The new model suggests that similar physics could arise if two adjacent universes could interact.
Physicists sometimes make up crazy stories that sound like science fiction. Some of them turn out to be true, such as the fact that the curvature of space and time described by Einstein was finally confirmed by astronomical measurements. Others remain just a possibility or a mathematical curiosity.
In a new article in Physical Review Research, Fellow JQI Victor Galicki and PhD student JQI Alireza Parkhiskar explored the fantastic possibility that our reality is only half a pair of interacting worlds.
Their mathematical model can provide new insight into the basic features of reality – including why our universe is expanding in this way and how it relates to the shortest lengths allowed by quantum mechanics.
These topics are crucial to understanding our universe and are part of one of the greatest mysteries of modern physics.

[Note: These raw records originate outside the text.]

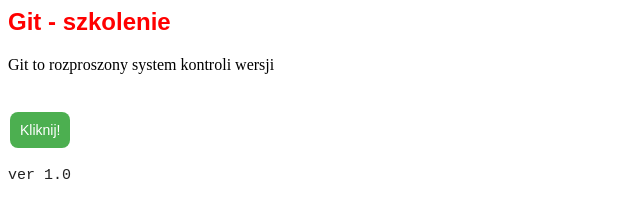
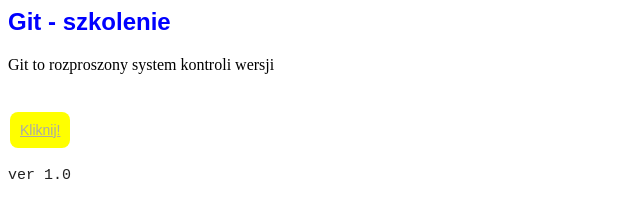
Before and after one commit to testUserNo1/examples, a plain HTML site: page index.html in a window 1280 px wide. Shown: the whole page, without its empty margins (0-640 px from the left). Drawn offline with Linux system fonts and the light colour scheme.

Commit message:
Changed page look

```diff
--- a/static/css/site.css
+++ b/static/css/site.css
@@ -1,7 +1,7 @@
 .boldHeader{
 	font-weight: bold;
 	font-family: Arial;
-	color: red;
+	color: blue;
 }
 
 .footer{
@@ -11,12 +11,12 @@
 }
 
 button {
-	background-color: #4CAF50;
+	background-color: yellow;
     border: none;
-    color: white;
+    color: darkgray;
     padding: 10px;
     text-align: center;
-    text-decoration: none;
+    text-decoration: underline;
     display: inline-block;
     font-size: 14px;
     margin: 4px 2px;
--- a/static/scripts/main.js
+++ b/static/scripts/main.js
@@ -1,3 +1,3 @@
 function sayHello(){
-	alert("hello from JS")
+	alert("hello from Git")
 }
```
Also changed, not shown: index.html (+1 -1 lines).
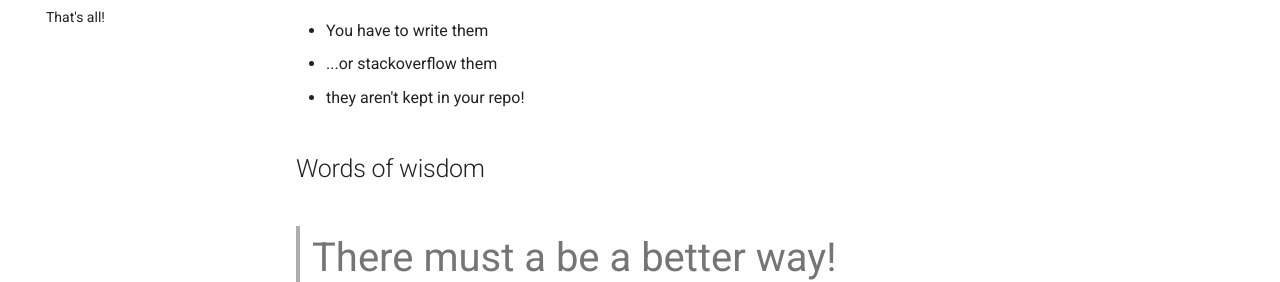
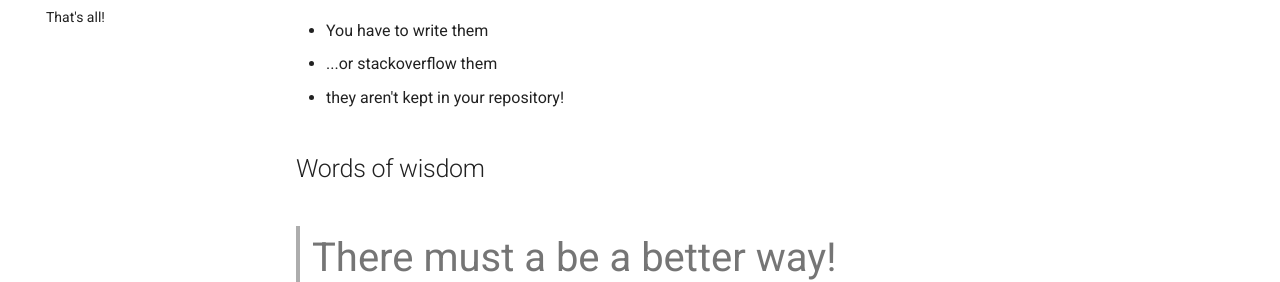
Before and after one commit to MichalMazurek/pre-commit-talk.mm-python.ninja, an MkDocs documentation site: the page built from docs/wait-writing-scripts.md, in a window 1280 px wide. Shown: the part 363-645 px from the top of the page. Built offline with MkDocs 1.6.1 and Material for MkDocs 9.7.7, drawn with Linux system fonts in a browser that asks for light colours; comment, search, counter and statistics services are not loaded.

Commit message:
small updates

```diff
--- a/docs/wait-writing-scripts.md
+++ b/docs/wait-writing-scripts.md
@@ -7,7 +7,7 @@
 
 - You have to write them
 - ...or stackoverflow them
-- they aren't kept in your repo!
+- they aren't kept in your repository!
 
 ## Words of wisdom
 
```
Also changed, not shown: docs/why-i-need-it.md (+1 -1 lines).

A pair of scientists stumbled upon this new look by examining graphene sheets – individual atomic layers of carbon in a repeating hexagonal pattern.
They realized that experiments studying the electrical properties of stacked graphene sheets produced results that resembled small universes and that the underlying phenomenon could extend to other areas of physics.
In graphene stacks, new electrical properties emerge from interactions between individual sheets, so perhaps unique physics could similarly emerge from interacting layers elsewhere – perhaps in cosmological theories about the entire universe.
The unique electrical properties of graphene, and the possible connection that our reality may be twinned somewhere, are due to the special physics created by its formulas called moiré formulas.
Moiré patterns arise when two repeating patterns – from the hexagons of atoms in the graphene sheets to the meshes of window screens – overlap and one layer twists, shifts, or stretches. The patterns that arise in this case may repeat themselves over long lengths compared to the basic patterns.
In graphene stacks, new patterns change the physics going on in the sheets, in particular the behavior of electrons. In a special case called “magic angle graphene”, the moiré pattern repeats about 52 times longer than the pattern of individual sheets, and the energy level that governs the behavior of electrons.
Galicki and Parkhiskar realized that the physics of two graphene sheets can be thought of as the physics of two two-dimensional universes in which electrons periodically jump from one universe to another.
This inspired a couple to generalize mathematics to apply it to universes consisting of any number of dimensions, including our own four dimensions, and to investigate whether similar moiré-pattern phenomena could emerge in other areas of physics. This initiated research that brought them face to face with one of the fundamental problems of cosmology.